— What the task asks —
If a line in the listing below has the string "light", copy it out.

────────────────────────────────────────

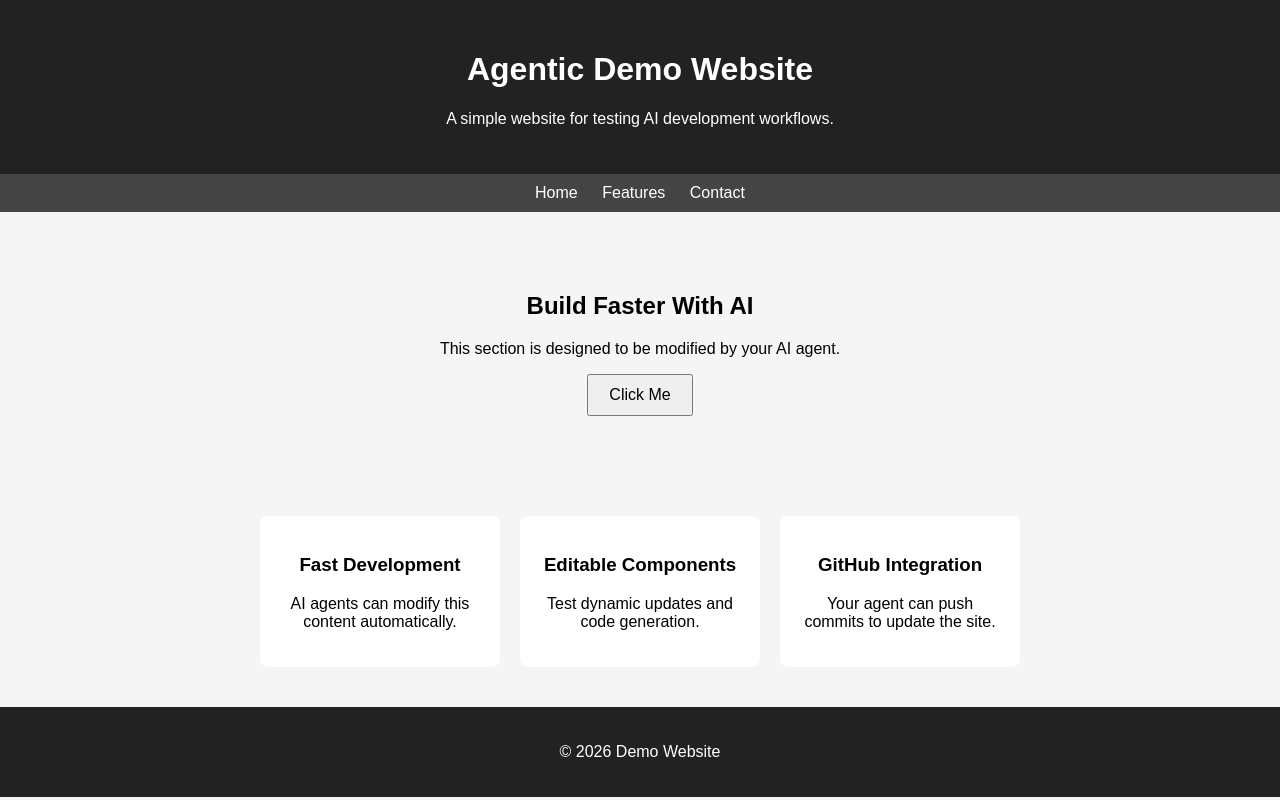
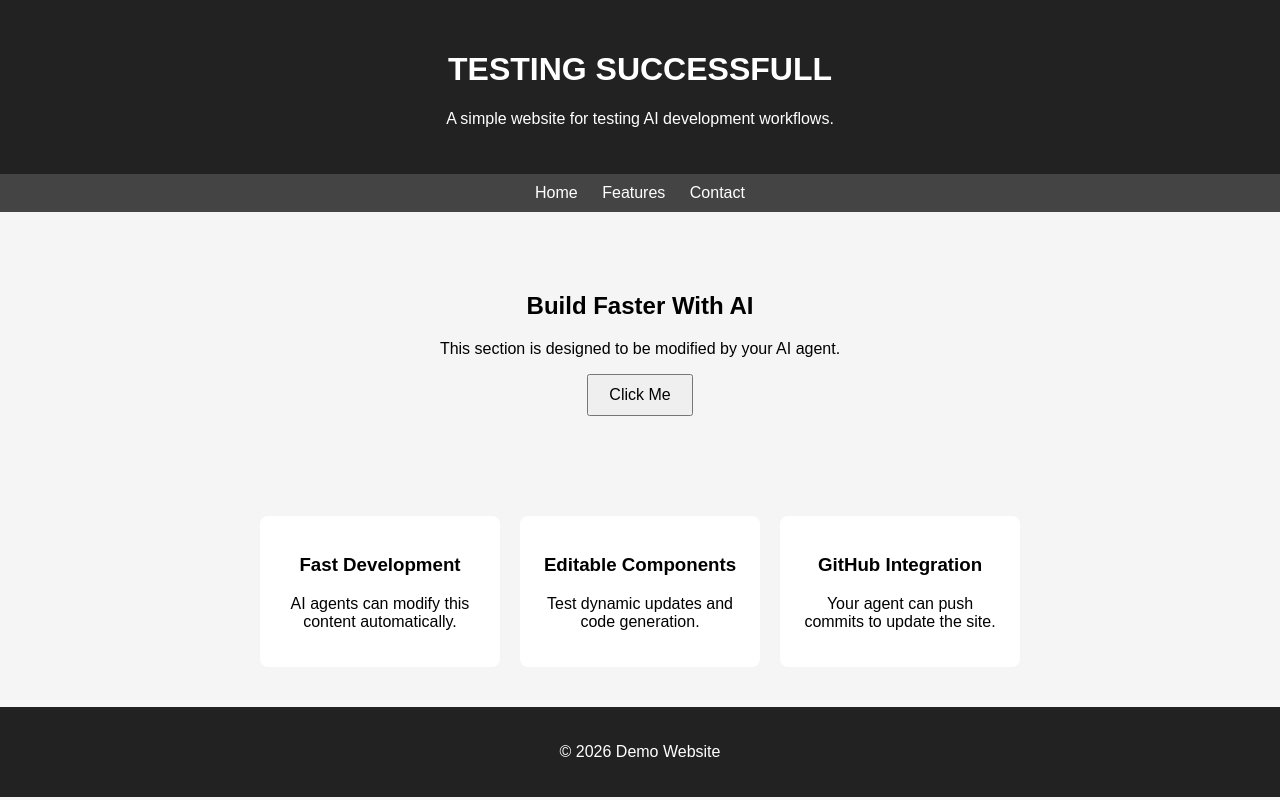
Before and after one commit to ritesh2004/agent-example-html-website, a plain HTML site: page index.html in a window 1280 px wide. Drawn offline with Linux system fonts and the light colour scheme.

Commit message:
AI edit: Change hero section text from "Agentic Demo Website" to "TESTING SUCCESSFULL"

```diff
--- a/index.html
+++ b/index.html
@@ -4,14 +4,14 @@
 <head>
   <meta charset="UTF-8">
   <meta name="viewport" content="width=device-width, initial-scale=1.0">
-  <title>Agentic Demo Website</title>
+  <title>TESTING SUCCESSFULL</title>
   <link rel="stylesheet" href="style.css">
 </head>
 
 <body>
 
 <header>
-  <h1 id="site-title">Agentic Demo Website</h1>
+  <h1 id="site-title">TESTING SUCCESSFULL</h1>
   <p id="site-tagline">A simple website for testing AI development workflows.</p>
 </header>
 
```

────────────────────────────────────────

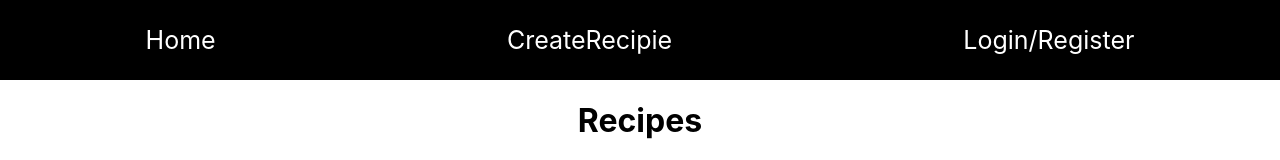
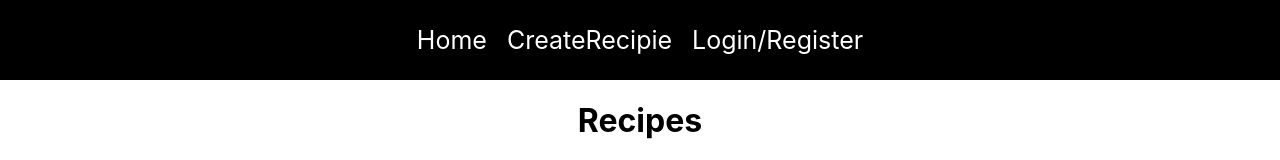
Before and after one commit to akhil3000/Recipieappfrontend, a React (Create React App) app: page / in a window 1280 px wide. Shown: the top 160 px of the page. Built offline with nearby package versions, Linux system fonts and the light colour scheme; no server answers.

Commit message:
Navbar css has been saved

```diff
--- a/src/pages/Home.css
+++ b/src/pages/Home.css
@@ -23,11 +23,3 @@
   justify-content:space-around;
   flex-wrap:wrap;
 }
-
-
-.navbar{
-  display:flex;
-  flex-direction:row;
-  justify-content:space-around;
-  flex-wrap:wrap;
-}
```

────────────────────────────────────────

— Answer section —
Before and after one commit to ritesh2004/agent-example-html-website, a plain HTML site: page index.html in a window 1280 px wide. Drawn offline with Linux system fonts and the light colour scheme.
Before and after one commit to akhil3000/Recipieappfrontend, a React (Create React App) app: page / in a window 1280 px wide. Shown: the top 160 px of the page. Built offline with nearby package versions, Linux system fonts and the light colour scheme; no server answers.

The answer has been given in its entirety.